Happy New Year!

I hope you all had the perfect Christmas and are ready to welcome 2019 with fresh goals. Having said that, I never make any New Year resolutions for one simple reason. I always tend to break them within a week or two. (me bad)

Anyway, I did want to share two pieces of exciting news with you;


Mr Darcy’s Proposal won Book Cover of the Month, December, on Sassy Brits website. (www.alternative-reads.com)

Thanks to all my wonderful friends, family, readers and followers, we managed to see off all the competition and win this Award.

However, it has now been entered for Book Cover of the Year 2018!! YAY !
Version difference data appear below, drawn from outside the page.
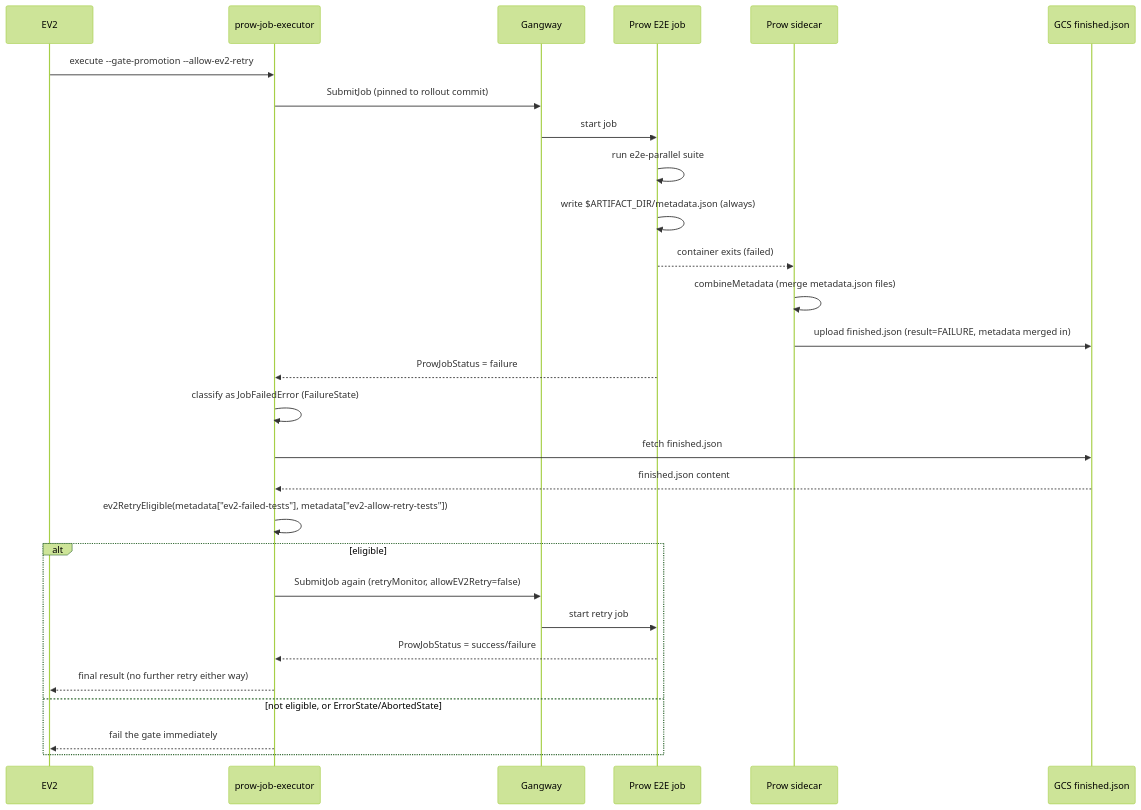
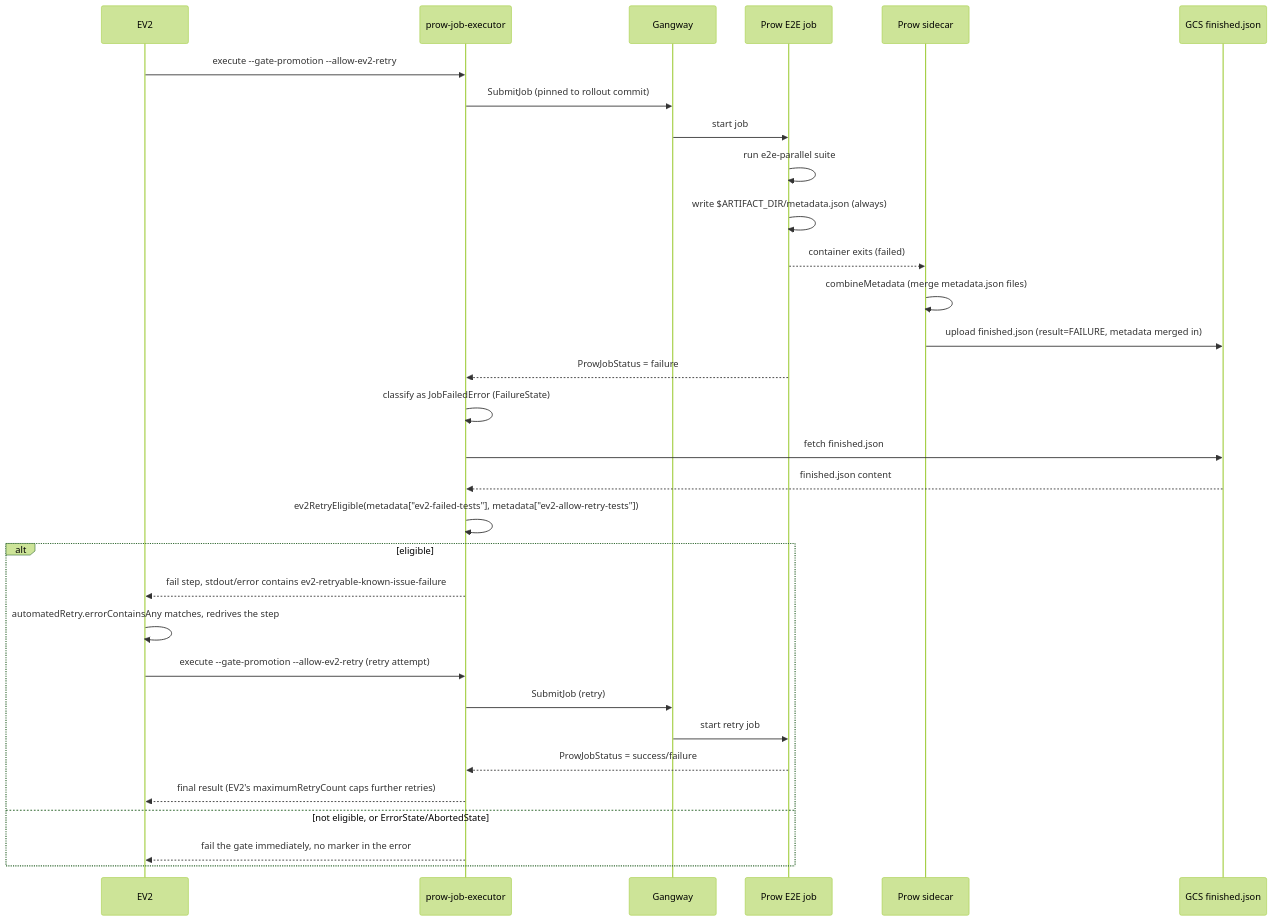
The second of 2 diagrams in docs/ci/ev2-retry-catcher.md (Azure/ARO-HCP), drawn with Mermaid (forest theme) before and after one commit. The commit also changed other lines of this file, not shown here.

First line of the commit message:
docs(ci): update design for the fail-with-marker + EV2 automatedRetry design

````diff
--- a/docs/ci/ev2-retry-catcher.md
+++ b/docs/ci/ev2-retry-catcher.md
@@ -65,31 +73,34 @@
 ```mermaid
 sequenceDiagram
     participant EV2
     participant executor as prow-job-executor
     participant gangway as Gangway
     participant job as Prow E2E job
     participant sidecar as Prow sidecar
     participant gcs as GCS finished.json
 
     EV2->>executor: execute --gate-promotion --allow-ev2-retry
     executor->>gangway: SubmitJob (pinned to rollout commit)
     gangway->>job: start job
     job->>job: run e2e-parallel suite
     job->>job: write $ARTIFACT_DIR/metadata.json (always)
     job-->>sidecar: container exits (failed)
     sidecar->>sidecar: combineMetadata (merge metadata.json files)
     sidecar->>gcs: upload finished.json (result=FAILURE, metadata merged in)
     job-->>executor: ProwJobStatus = failure
     executor->>executor: classify as JobFailedError (FailureState)
     executor->>gcs: fetch finished.json
     gcs-->>executor: finished.json content
     executor->>executor: ev2RetryEligible(metadata["ev2-failed-tests"], metadata["ev2-allow-retry-tests"])
     alt eligible
-        executor->>gangway: SubmitJob again (retryMonitor, allowEV2Retry=false)
+        executor-->>EV2: fail step, stdout/error contains ev2-retryable-known-issue-failure
+        EV2->>EV2: automatedRetry.errorContainsAny matches, redrives the step
+        EV2->>executor: execute --gate-promotion --allow-ev2-retry (retry attempt)
+        executor->>gangway: SubmitJob (retry)
         gangway->>job: start retry job
         job-->>executor: ProwJobStatus = success/failure
-        executor-->>EV2: final result (no further retry either way)
+        executor-->>EV2: final result (EV2's maximumRetryCount caps further retries)
     else not eligible, or ErrorState/AbortedState
-        executor-->>EV2: fail the gate immediately
+        executor-->>EV2: fail the gate immediately, no marker in the error
     end
 ```
````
I hope you will all spare a few minutes of you busy days to pop over to Sassy’s website and vote for Mr Darcy’s Proposal.

It would be amazing if a JAFF author could win this.

To be clear, I don’t get any reward for winning, only a cyber medal similar to the one above and bragging rights, but I would still love to win it.

With your help, I might just do it.

Fingers crossed.


Click on this link, scroll down until you come to the very small images of all the entries with a box above them. Click on the box for Mr Darcy’s Proposal and then press vote. Simple!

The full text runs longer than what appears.